The main character of the film is Walter Neff. Neff seems like your average run of the mill salesman. He is very charismatic, easy to talk to, and not the ugliest guy you’ve ever seen. However, when me makes a routine visit to renew an auto insurance policy he bites off more than he can chew when he meets Phyllis Dietrichson. Dietrichson draws Neff into her plan to take out an insurance policy on her husband, Mr. Dietrichson, and ultimately kill him to collect the insurance money. Dietrichson, in my opinion, is a good character, but only because she pulls off the idea of the femme fatale. She uses Neff by using her own sexuality to draw him into a web of destruction that for some reason Neff seems to glorify. Neff knows it’s not a good plan because of men like his boss, Barton Keyes. Keyes is basically the only character in the story with any sense of right and wrong, however I think even his judgment is skewed because of his love for money. With the distorted views the characters bring to the table the fates of Neff and Dietrichson could be concluded as soon as Keyes was introduced. Neff knew the plan was futile. He was trying to cheat death in a sense, but he failed.
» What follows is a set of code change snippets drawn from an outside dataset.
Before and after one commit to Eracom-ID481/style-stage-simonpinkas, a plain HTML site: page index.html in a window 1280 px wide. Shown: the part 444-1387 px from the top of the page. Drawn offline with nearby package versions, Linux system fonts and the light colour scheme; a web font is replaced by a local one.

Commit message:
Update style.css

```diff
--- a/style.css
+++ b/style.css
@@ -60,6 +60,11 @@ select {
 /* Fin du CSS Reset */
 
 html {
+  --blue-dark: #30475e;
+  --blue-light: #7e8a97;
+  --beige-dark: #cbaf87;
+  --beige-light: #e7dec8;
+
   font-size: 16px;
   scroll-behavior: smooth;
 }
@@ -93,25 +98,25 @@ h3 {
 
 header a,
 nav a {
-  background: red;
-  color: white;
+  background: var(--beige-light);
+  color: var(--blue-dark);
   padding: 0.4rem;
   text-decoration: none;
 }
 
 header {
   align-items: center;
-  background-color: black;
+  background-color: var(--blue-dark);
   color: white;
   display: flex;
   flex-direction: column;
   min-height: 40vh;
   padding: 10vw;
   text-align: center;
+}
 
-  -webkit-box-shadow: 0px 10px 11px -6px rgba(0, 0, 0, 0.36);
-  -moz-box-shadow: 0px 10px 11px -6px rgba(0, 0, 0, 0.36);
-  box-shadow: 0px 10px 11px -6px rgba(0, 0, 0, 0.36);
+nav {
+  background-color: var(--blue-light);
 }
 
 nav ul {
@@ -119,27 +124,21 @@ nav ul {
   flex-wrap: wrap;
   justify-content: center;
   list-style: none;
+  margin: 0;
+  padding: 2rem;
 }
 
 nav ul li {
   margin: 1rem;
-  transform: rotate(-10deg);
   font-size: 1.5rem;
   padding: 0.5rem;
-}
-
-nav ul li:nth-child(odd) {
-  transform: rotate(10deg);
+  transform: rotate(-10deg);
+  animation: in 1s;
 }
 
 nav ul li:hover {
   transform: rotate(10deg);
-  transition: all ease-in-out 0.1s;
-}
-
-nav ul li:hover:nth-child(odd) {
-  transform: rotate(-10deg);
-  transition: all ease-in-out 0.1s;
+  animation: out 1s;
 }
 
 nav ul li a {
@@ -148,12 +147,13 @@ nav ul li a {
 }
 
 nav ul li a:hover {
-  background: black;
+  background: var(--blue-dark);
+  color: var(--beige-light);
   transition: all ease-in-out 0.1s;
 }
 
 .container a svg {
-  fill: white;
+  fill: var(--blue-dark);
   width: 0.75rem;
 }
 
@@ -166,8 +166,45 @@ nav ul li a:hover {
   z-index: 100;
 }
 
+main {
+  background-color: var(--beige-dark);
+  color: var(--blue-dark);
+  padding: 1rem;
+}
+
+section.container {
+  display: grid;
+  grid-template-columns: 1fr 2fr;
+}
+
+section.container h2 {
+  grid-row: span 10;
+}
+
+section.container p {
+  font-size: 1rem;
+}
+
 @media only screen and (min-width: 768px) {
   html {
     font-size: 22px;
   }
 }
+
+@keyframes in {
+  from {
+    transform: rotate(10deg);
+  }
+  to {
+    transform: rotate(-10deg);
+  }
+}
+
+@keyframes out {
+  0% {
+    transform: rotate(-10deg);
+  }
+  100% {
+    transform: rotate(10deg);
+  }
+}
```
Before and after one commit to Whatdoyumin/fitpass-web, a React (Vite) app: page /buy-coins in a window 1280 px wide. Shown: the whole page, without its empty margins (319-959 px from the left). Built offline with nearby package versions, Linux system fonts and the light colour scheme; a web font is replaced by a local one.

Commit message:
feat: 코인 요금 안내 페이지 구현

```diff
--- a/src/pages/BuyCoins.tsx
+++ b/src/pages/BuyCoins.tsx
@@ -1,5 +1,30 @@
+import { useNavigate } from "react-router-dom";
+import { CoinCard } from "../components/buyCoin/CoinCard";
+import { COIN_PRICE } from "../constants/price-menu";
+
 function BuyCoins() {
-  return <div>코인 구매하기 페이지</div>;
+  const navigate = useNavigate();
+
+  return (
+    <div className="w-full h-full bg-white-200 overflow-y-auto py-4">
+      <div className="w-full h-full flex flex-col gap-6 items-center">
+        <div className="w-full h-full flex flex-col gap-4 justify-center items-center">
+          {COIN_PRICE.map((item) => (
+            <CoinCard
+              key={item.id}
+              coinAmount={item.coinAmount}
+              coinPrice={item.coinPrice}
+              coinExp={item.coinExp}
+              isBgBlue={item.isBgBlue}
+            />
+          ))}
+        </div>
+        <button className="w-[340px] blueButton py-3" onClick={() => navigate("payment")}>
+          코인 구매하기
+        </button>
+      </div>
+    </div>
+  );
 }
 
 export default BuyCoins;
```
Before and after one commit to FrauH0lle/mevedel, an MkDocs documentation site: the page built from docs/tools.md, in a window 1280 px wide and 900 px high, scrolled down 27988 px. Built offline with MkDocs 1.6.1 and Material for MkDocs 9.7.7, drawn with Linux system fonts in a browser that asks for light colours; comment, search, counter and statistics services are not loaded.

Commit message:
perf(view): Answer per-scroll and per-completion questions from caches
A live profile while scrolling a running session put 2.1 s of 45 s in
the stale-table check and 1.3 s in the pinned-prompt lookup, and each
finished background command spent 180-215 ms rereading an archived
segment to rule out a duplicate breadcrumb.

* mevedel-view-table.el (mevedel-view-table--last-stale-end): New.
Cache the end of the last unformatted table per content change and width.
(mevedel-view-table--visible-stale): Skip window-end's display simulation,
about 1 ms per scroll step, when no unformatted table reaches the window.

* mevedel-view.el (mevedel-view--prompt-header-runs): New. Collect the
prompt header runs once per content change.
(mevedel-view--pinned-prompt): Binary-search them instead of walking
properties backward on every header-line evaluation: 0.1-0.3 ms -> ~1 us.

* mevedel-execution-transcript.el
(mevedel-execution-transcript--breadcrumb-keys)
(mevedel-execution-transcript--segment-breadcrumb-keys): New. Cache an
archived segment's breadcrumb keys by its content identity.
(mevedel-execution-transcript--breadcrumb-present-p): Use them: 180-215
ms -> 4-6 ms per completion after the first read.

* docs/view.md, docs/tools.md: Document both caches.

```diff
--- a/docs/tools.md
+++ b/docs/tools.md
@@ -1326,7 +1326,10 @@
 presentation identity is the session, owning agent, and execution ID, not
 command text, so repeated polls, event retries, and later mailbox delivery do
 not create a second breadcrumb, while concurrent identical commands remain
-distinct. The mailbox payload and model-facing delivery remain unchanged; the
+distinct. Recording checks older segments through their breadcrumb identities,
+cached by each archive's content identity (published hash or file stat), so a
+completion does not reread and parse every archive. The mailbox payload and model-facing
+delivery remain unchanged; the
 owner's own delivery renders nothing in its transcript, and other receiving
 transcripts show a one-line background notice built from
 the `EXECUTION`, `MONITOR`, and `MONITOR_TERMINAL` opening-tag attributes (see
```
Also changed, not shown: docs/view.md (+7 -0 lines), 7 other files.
So, what is cool about this film? I can’t really tell. Am I supposed to take pleasure in the seedy underbelly of our world? Am I supposed to bask in the glory of betrayal and corruption? I can’t. To me these are attributes that are looked down upon, not glorified. If there was a caption at the beginning of Public Enemy why wasn’t there a caption at the beginning of this? At least at the end of that film it seemed as though the main character had realized what he had done was wrong, and had come to terms with himself. However in this film he doesn’t even show remorse. He betrayed his friend/boss, killed the woman he thought that loved him, and ended up dead. To me, the end is all but fitting to conclude the broken tale of a man that could have been more, but chose a life that was so much less.


  1. I don't know about you, and maybe the end was fitting, but I still couldn't help but be a little unsatisfied with the end. For some reason it made me sad that he was going to die (one way or another). I didn't like him, but I didn't want him to die either. Weird, I know.

  2. I'm not saying I liked the end, but it did fit. I feel exactly the same. I thought Walter seemed like an alright guy.

  3. The ending is a bit unsettling. How could the end have been better?